- The Albert Pick Jr. Fund
- The Brinson Foundation
- Chicago Architecture Foundation
- The Chicago Botanic Garden
The first meeting of this group of supporters and leaders will be held in September 2015.
As a selected ecosystem, The Chicago STEM Pathways Cooperative will receive ongoing technical support, regular meetings with representatives from other cities, and will be hosted at a kick-off meeting at the White House in November. Additionally, the work will be ongoing in Chicago, with regular convenings, data gathering, and community building as the year progresses. Ultimately, the work of the STEM Learning Ecosystems cohort will inform the STEM education field about creating connected STEM-rich learning opportunities for youth and families across the educational continuum throughout the educational lifespan of individuals – which is lifelong.
“These innovative communities are providing STEM learning opportunities for millions of young people both in- and out-of-school,” said SFN co-chairs Gerald Solomon, executive director, Samueli Foundation, and Ron Ottinger, executive director, Noyce Foundation in a press release. “It is an initiative to design the kind of infrastructure that ensures STEM learning is truly ‘everywhere’ and is a top priority for communities supporting youth to develop the skills and knowledge they need for success in a global workforce.”
“We are thrilled that Chicago has been selected to be a part of the STEM Ecosystem Community of Practice,” says Mike Cassel, director, Boeing Global Corporate Citizenship, Great Lakes Region. “At Boeing, we work towards a future where all students have access to learning so that they can develop their skills, do what they dream and build something better. This endeavor will provide opportunities that expose students to STEM subjects and experiences that will give them the ability to apply this knowledge in real and relevant ways.”
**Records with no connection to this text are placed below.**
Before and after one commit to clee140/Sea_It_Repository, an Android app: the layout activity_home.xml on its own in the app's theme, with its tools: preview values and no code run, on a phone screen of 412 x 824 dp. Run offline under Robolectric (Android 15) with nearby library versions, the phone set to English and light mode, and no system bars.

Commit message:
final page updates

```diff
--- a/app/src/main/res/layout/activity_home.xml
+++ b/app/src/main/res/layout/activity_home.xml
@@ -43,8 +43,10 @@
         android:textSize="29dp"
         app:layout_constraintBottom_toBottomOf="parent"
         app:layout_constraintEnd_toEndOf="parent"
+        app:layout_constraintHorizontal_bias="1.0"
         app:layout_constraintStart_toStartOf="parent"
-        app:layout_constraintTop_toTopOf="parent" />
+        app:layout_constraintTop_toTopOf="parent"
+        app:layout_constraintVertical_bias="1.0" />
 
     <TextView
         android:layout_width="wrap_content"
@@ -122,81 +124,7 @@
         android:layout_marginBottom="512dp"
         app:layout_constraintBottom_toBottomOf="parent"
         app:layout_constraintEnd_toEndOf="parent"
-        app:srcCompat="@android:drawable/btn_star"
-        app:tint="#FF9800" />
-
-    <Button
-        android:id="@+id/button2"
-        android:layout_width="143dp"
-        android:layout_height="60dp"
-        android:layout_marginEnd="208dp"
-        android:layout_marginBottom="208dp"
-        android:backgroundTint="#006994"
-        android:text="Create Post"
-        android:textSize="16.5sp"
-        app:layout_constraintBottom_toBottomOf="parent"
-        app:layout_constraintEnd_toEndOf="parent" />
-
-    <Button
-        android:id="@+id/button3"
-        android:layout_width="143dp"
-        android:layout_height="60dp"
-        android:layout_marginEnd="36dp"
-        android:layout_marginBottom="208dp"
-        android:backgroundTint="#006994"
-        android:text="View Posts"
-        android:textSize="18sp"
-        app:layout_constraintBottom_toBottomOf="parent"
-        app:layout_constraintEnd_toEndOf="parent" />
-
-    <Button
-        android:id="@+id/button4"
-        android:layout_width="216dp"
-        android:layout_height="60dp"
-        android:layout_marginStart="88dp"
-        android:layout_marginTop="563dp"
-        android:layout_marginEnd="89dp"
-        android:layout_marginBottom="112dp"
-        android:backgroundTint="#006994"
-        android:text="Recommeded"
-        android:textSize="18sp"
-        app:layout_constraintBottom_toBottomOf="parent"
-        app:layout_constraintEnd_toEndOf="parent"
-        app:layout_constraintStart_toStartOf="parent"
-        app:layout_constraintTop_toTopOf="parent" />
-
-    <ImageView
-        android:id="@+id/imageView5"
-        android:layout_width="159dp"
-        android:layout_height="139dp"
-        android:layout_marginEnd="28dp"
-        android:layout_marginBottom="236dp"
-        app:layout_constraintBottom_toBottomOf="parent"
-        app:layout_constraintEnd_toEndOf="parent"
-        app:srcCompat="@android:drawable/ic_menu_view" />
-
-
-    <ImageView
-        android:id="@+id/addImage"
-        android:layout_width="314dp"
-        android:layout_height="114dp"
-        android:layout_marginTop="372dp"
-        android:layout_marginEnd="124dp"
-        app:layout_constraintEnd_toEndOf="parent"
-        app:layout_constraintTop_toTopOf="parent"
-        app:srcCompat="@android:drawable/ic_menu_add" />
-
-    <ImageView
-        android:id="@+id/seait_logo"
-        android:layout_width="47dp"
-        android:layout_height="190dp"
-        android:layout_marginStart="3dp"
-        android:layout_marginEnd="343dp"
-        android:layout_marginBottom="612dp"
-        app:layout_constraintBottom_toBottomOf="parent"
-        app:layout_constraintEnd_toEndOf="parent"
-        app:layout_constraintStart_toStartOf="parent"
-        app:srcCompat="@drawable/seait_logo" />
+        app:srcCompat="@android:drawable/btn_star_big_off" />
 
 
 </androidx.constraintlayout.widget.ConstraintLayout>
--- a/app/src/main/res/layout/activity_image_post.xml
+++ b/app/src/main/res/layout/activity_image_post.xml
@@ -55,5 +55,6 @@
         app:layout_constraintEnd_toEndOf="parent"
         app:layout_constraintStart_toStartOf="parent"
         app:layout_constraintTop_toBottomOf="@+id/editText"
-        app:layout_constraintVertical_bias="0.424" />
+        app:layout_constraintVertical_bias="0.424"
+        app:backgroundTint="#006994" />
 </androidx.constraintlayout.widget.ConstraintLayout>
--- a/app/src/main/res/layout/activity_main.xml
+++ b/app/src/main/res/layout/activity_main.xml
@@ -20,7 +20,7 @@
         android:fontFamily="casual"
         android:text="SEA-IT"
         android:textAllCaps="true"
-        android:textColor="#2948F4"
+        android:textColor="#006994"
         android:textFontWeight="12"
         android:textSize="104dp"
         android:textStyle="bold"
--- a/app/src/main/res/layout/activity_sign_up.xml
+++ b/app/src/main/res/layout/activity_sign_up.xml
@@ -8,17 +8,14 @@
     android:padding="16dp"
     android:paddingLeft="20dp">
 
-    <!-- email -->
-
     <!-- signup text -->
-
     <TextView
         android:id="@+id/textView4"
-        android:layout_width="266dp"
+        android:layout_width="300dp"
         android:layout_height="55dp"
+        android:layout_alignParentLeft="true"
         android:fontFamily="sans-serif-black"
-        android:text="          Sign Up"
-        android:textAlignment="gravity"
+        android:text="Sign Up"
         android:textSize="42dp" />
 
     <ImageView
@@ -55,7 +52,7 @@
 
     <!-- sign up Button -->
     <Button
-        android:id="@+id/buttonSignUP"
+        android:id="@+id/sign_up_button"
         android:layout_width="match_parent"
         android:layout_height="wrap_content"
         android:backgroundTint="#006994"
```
Any individual or organization contributing to STEM learning in the city of Chicago is a member of the STEM Learning Ecosystem, and all are welcome and encouraged to participate in this work. Please contact us to get involved.